Information shown
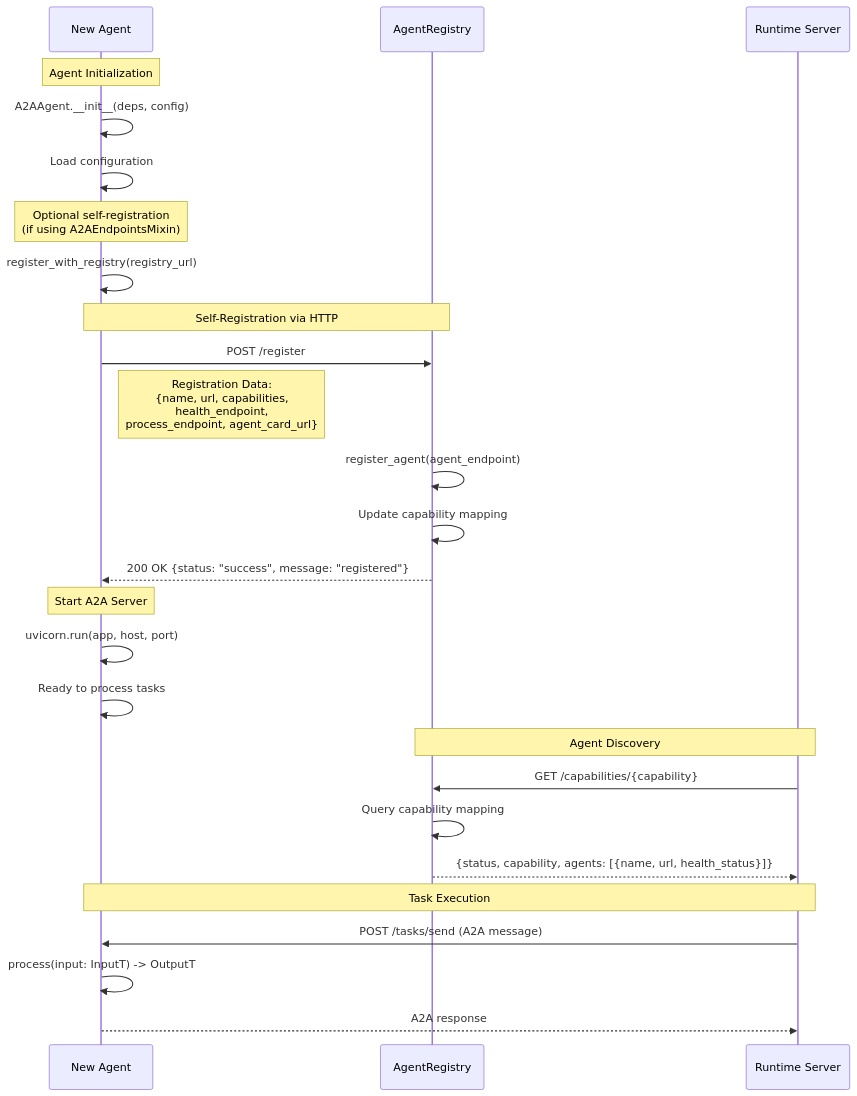
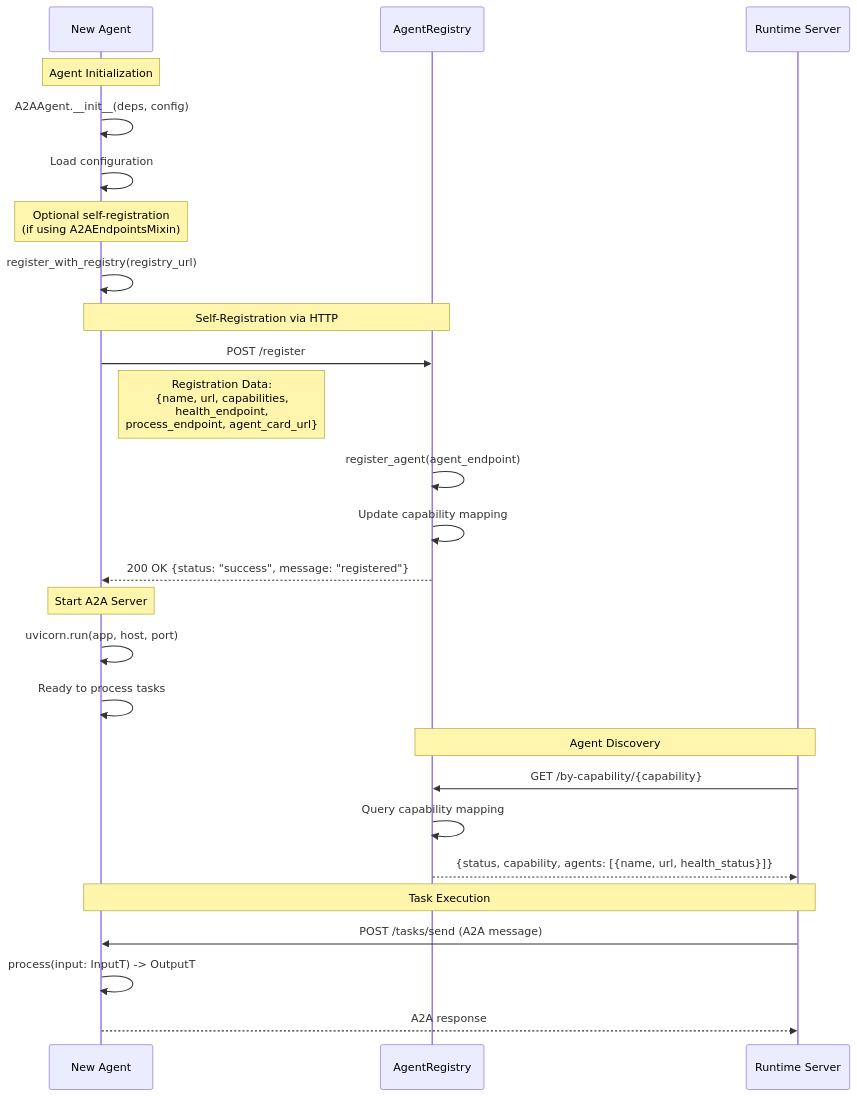
Before and after one commit to amit-jain/cogniverse: the first of 8 diagrams in docs/architecture/multi-agent-interactions.md, drawn with Mermaid. The commit also changed other lines of this file and 50 other files, not shown here.

````diff
--- a/docs/architecture/multi-agent-interactions.md
+++ b/docs/architecture/multi-agent-interactions.md
@@ -60,34 +60,34 @@
 ```mermaid
 sequenceDiagram
     participant Agent as New Agent
     participant Registry as AgentRegistry
     participant Runtime as Runtime Server
 
     Note over Agent: Agent Initialization
     Agent->>Agent: A2AAgent.__init__(deps, config)
     Agent->>Agent: Load configuration
     Note over Agent: Optional self-registration<br/>(if using A2AEndpointsMixin)
     Agent->>Agent: register_with_registry(registry_url)
 
     Note over Agent,Registry: Self-Registration via HTTP
     Agent->>Registry: POST /register
     Note right of Agent: Registration Data:<br/>{name, url, capabilities,<br/>health_endpoint,<br/>process_endpoint, agent_card_url}
 
     Registry->>Registry: register_agent(agent_endpoint)
     Registry->>Registry: Update capability mapping
     Registry-->>Agent: 200 OK {status: "success", message: "registered"}
 
     Note over Agent: Start A2A Server
     Agent->>Agent: uvicorn.run(app, host, port)
     Agent->>Agent: Ready to process tasks
 
     Note over Runtime,Registry: Agent Discovery
-    Runtime->>Registry: GET /capabilities/{capability}
+    Runtime->>Registry: GET /by-capability/{capability}
     Registry->>Registry: Query capability mapping
     Registry-->>Runtime: {status, capability, agents: [{name, url, health_status}]}
 
     Note over Runtime,Agent: Task Execution
     Runtime->>Agent: POST /tasks/send (A2A message)
     Agent->>Agent: process(input: InputT) -> OutputT
     Agent-->>Runtime: A2A response
 ```
````
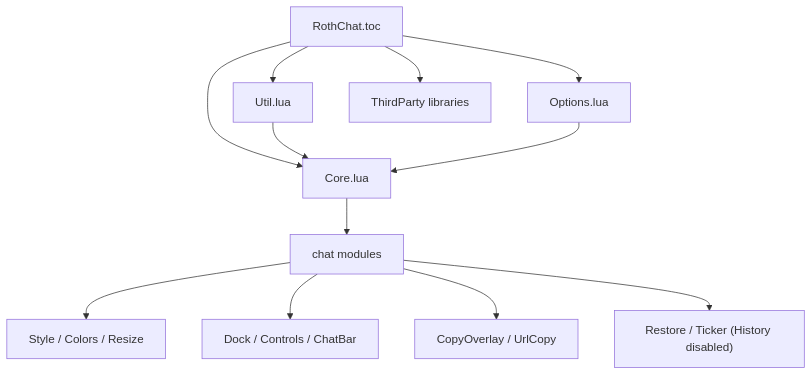
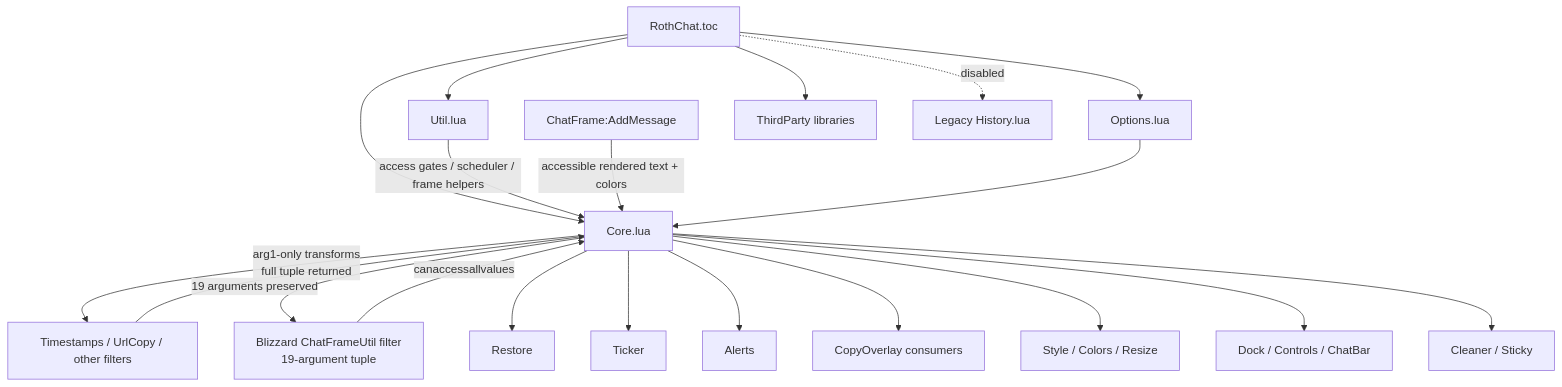
One commit to UnknownAlienHuman/roth-chat changed the diagram in CODE_GRAPH.md. Above: the diagram before and after it, drawn with Mermaid. The commit also changed other lines of this file, not shown here.

Commit message:
Map the Retail 12.1 filter and render boundaries

````diff
--- a/CODE_GRAPH.md
+++ b/CODE_GRAPH.md
@@ -3,14 +3,26 @@
 ```mermaid
 flowchart TD
   T["RothChat.toc"] --> U["Util.lua"]
   T --> C["Core.lua"]
-  U --> C
-  C --> M["chat modules"]
-  M --> S["Style / Colors / Resize"]
-  M --> I["Dock / Controls / ChatBar"]
-  M --> X["CopyOverlay / UrlCopy"]
-  M --> R["Restore / Ticker (History disabled)"]
+  U -->|"access gates / scheduler / frame helpers"| C
+
+  BF["Blizzard ChatFrameUtil filter\n19-argument tuple"] -->|"canaccessallvalues"| C
+  C -->|"arg1-only transforms\nfull tuple returned"| F["Timestamps / UrlCopy / other filters"]
+  F --> C
+  C -->|"19 arguments preserved"| BF
+
+  BA["ChatFrame:AddMessage"] -->|"accessible rendered text + colors"| C
+  C --> R["Restore"]
+  C --> K["Ticker"]
+  C --> A["Alerts"]
+  C --> X["CopyOverlay consumers"]
+
+  C --> P["Style / Colors / Resize"]
+  C --> I["Dock / Controls / ChatBar"]
+  C --> B["Cleaner / Sticky"]
+
   T --> O["Options.lua"]
   O --> C
   T --> L["ThirdParty libraries"]
+  T -. "disabled" .-> H["Legacy History.lua"]
 ```
````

Required action
Copy the entries exactly. No pictures.

Exercise solution
Before and after one commit to amit-jain/cogniverse: the first of 8 diagrams in docs/architecture/multi-agent-interactions.md, drawn with Mermaid. The commit also changed other lines of this file and 50 other files, not shown here.

````diff
--- a/docs/architecture/multi-agent-interactions.md
+++ b/docs/architecture/multi-agent-interactions.md
@@ -60,34 +60,34 @@
 ```mermaid
 sequenceDiagram
     participant Agent as New Agent
     participant Registry as AgentRegistry
     participant Runtime as Runtime Server
 
     Note over Agent: Agent Initialization
     Agent->>Agent: A2AAgent.__init__(deps, config)
     Agent->>Agent: Load configuration
     Note over Agent: Optional self-registration<br/>(if using A2AEndpointsMixin)
     Agent->>Agent: register_with_registry(registry_url)
 
     Note over Agent,Registry: Self-Registration via HTTP
     Agent->>Registry: POST /register
     Note right of Agent: Registration Data:<br/>{name, url, capabilities,<br/>health_endpoint,<br/>process_endpoint, agent_card_url}
 
     Registry->>Registry: register_agent(agent_endpoint)
     Registry->>Registry: Update capability mapping
     Registry-->>Agent: 200 OK {status: "success", message: "registered"}
 
     Note over Agent: Start A2A Server
     Agent->>Agent: uvicorn.run(app, host, port)
     Agent->>Agent: Ready to process tasks
 
     Note over Runtime,Registry: Agent Discovery
-    Runtime->>Registry: GET /capabilities/{capability}
+    Runtime->>Registry: GET /by-capability/{capability}
     Registry->>Registry: Query capability mapping
     Registry-->>Runtime: {status, capability, agents: [{name, url, health_status}]}
 
     Note over Runtime,Agent: Task Execution
     Runtime->>Agent: POST /tasks/send (A2A message)
     Agent->>Agent: process(input: InputT) -> OutputT
     Agent-->>Runtime: A2A response
 ```
````
One commit to UnknownAlienHuman/roth-chat changed the diagram in CODE_GRAPH.md. Above: the diagram before and after it, drawn with Mermaid. The commit also changed other lines of this file, not shown here.

Commit message:
Map the Retail 12.1 filter and render boundaries

````diff
--- a/CODE_GRAPH.md
+++ b/CODE_GRAPH.md
@@ -3,14 +3,26 @@
 ```mermaid
 flowchart TD
   T["RothChat.toc"] --> U["Util.lua"]
   T --> C["Core.lua"]
-  U --> C
-  C --> M["chat modules"]
-  M --> S["Style / Colors / Resize"]
-  M --> I["Dock / Controls / ChatBar"]
-  M --> X["CopyOverlay / UrlCopy"]
-  M --> R["Restore / Ticker (History disabled)"]
+  U -->|"access gates / scheduler / frame helpers"| C
+
+  BF["Blizzard ChatFrameUtil filter\n19-argument tuple"] -->|"canaccessallvalues"| C
+  C -->|"arg1-only transforms\nfull tuple returned"| F["Timestamps / UrlCopy / other filters"]
+  F --> C
+  C -->|"19 arguments preserved"| BF
+
+  BA["ChatFrame:AddMessage"] -->|"accessible rendered text + colors"| C
+  C --> R["Restore"]
+  C --> K["Ticker"]
+  C --> A["Alerts"]
+  C --> X["CopyOverlay consumers"]
+
+  C --> P["Style / Colors / Resize"]
+  C --> I["Dock / Controls / ChatBar"]
+  C --> B["Cleaner / Sticky"]
+
   T --> O["Options.lua"]
   O --> C
   T --> L["ThirdParty libraries"]
+  T -. "disabled" .-> H["Legacy History.lua"]
 ```
````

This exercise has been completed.